Advertisement
 
YOU ARE HERE: LAT HomeCollections

Law Brings New Reasons to 'Tax Timing' Season

YOUR MONEY | MUTUAL FUNDS / CHARLES A. JAFFE

October 26, 1997|CHARLES A. JAFFE | Charles A. Jaffe is mutual funds columnist at the Boston Globe

"Wait till next year" is usually the talk of baseball and football fans whose favorite teams have been banished to another season without a championship.

Right now, however, it is also the cry of investment advisors cautioning mutual fund investors to avoid making big purchases before the end of the year.

The reason is "tax timing," the ability to pick when you want to pay Uncle Sam his due on your gains. And this year, thanks to recent changes in the tax code, there is not only an incentive to delay purchases, there may also be a reason to sell some of your long-term winners during 1997.

The specifics of the tax code are likely to make your eyes glaze over, but force yourself to push on to see how buying or selling cautiously now could make for big tax savings later.

Here's the way it works: By law, a mutual fund must pass 98% of its realized capital gains (i.e., gains actually taken during the year by selling securities) to shareholders before Dec. 31 each year. Most funds make the payout in late November and December.

If you buy into a fund shortly before the gains are doled out, you still get the full payment--and thus face taxes on that full amount--even though the fund achieved those gains before you came aboard.

Say, for example, you invest $5,000 in a fund whose current share price is inflated by a 23.5% realized capital gain for the year.

When that gain is paid, you will get $1,175 from the fund, which will be part of your taxable investment earnings for 1997 (whether you take it in cash or, as do most investors, reinvest the gain in additional fund shares).

The value of the shares you bought, meanwhile, will drop by the per-share amount of the gain paid to you. In essence, you're getting back some of the money you just put into the fund. You don't lose principal--but you do lose, in effect, because of the sudden tax bill on the gain.

That's why many investment advisors say you should postpone making large purchases of mutual funds in November or December, until the fund you're interested in has paid out its gains for the year.

The risk, of course, is that the stock market could soar while you wait. (If the market falls between now and the payment date, by the way, note that the gains payment most likely will still be made, because it represents gains previously achieved.)

There also are several exceptions to the waiting rule:

* If you're buying a fund within a tax-sheltered account, such as a 401(k) retirement plan or individual retirement account, you won't face an immediate tax bill, so year-end timing isn't necessary.

* Unlike stock funds, bond funds generally don't realize big capital gains unless market interest rates plunge during the year.

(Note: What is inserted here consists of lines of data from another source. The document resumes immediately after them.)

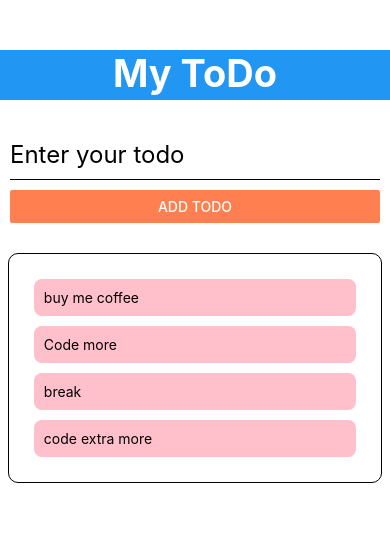
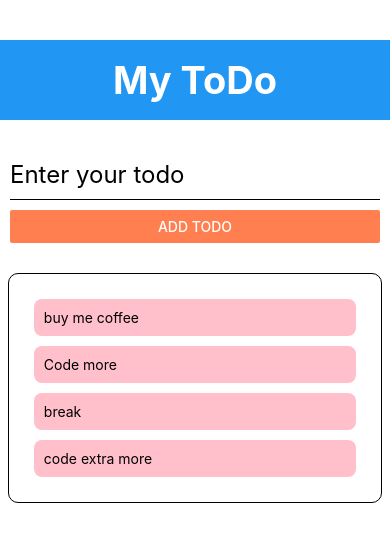
Before and after one commit to Ciamuthama/firstapp, a React Native app: screen / in a window 390 px wide. Shown: the top 542 px of the page. Built offline with nearby package versions, Linux system fonts and the light colour scheme.

Commit message:
Adding a touchable without feedback to be able to dismiss keyboard when we touch outside the input field

```diff
--- a/App.js
+++ b/App.js
@@ -1,5 +1,5 @@
 import React, {useState} from 'react'
-import { StyleSheet, View, FlatList, Text, TouchableOpacity, Alert } from 'react-native';
+import { StyleSheet, View, FlatList, Text, TouchableOpacity, Alert, TouchableWithoutFeedback, Keyboard } from 'react-native';
 import Header from './components/header';
 import TodoItem from './components/TodoItem';
 import TodoForm from './components/TodoForm';
@@ -30,6 +30,10 @@ export default function App() {
 
 
   return (
+    <TouchableWithoutFeedback onPress={() => {
+      Keyboard.dismiss()
+    }}>
+
     <View style={styles.container}>
       {/* header*/}
      <Header />
@@ -45,8 +49,8 @@ export default function App() {
           />
         </View>
       </View>
-
     </View>
+  </TouchableWithoutFeedback>
   );
 }
 
@@ -54,7 +58,7 @@ const styles = StyleSheet.create({
   container: {
     flex: 1,
     backgroundColor: '#fff',
-    paddingTop: 50,
+    paddingTop: 40,
     // alignItems: 'center',
     // justifyContent: 'center',
   },
--- a/components/header.js
+++ b/components/header.js
@@ -12,9 +12,11 @@ export default function Header() {
 const styles = StyleSheet.create({
     container: {
         backgroundColor: '#2196F3',
-        height: 50,
+        height: 80,
         marginBottom: 20,
         width: '100%',
+        alignItems: 'center',
+        justifyContent:'center',
     },
     header: {
         color: 'white',
```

Rates are lower this year, but modestly so, so huge capital gains payments on bond funds aren't likely.

* If you're buying a stock fund that specifically attempts to be "tax efficient"--that is, the fund tends to buy and hold securities, rarely trading but, rather, allowing gains to accumulate unrealized--there may be no reason to postpone a purchase, because any year-end gains payment may be minimal.

For example, "index" funds, such as those that seek to replicate the performance of the Standard & Poor's 500 index, generally are tax efficient.

This year, investors may have additional incentive to avoid buying into funds that are on the verge of paying out big capital gains.

As a result of the new tax law, there are different tax rates on different types of gains. Gains on assets held at least 12 months and sold before May 7 of this year will be taxed at a top rate of 28%.

By contrast, gains on assets sold on or after May 7 after being held at least 18 months will be taxed at a top rate of 20%.

A mutual fund, in making its annual payout, will have to segregate gains depending on when securities in the portfolio were sold and how long they were held.

Thus, some funds may pay out far more in gains taxable to you at the 28% rate, whereas others may pay out more in gains taxable at a 20% rate.

The change in tax rates and holding periods may also prompt you to sell funds now--if you were considering doing so soon anyway--rather than wait until after capital gains payments are made.

Why? Say a fund realized a lot of long-term gains before the tax-cut date of May 7. Those early-in-the-year gains could be taxable to you at the 28% rate.

But if you have held the fund for more than 18 months, and sell it before gains for this year are paid, your applicable tax rate under the new law would be just 20% on your entire gain in the fund.

The challenge with all of this is figuring out what a fund actually plans to pay in gains, and how it will be taxed. The more you know, the more intelligent a buy or sell decision you can make.

It's worth calling your fund companies to ask whether they will soon have estimates of year-end payments, the date they plan to pay, and whether they will have an estimated breakdown by tax rates.

Advertisement
Los Angeles Times Articles
|
|
|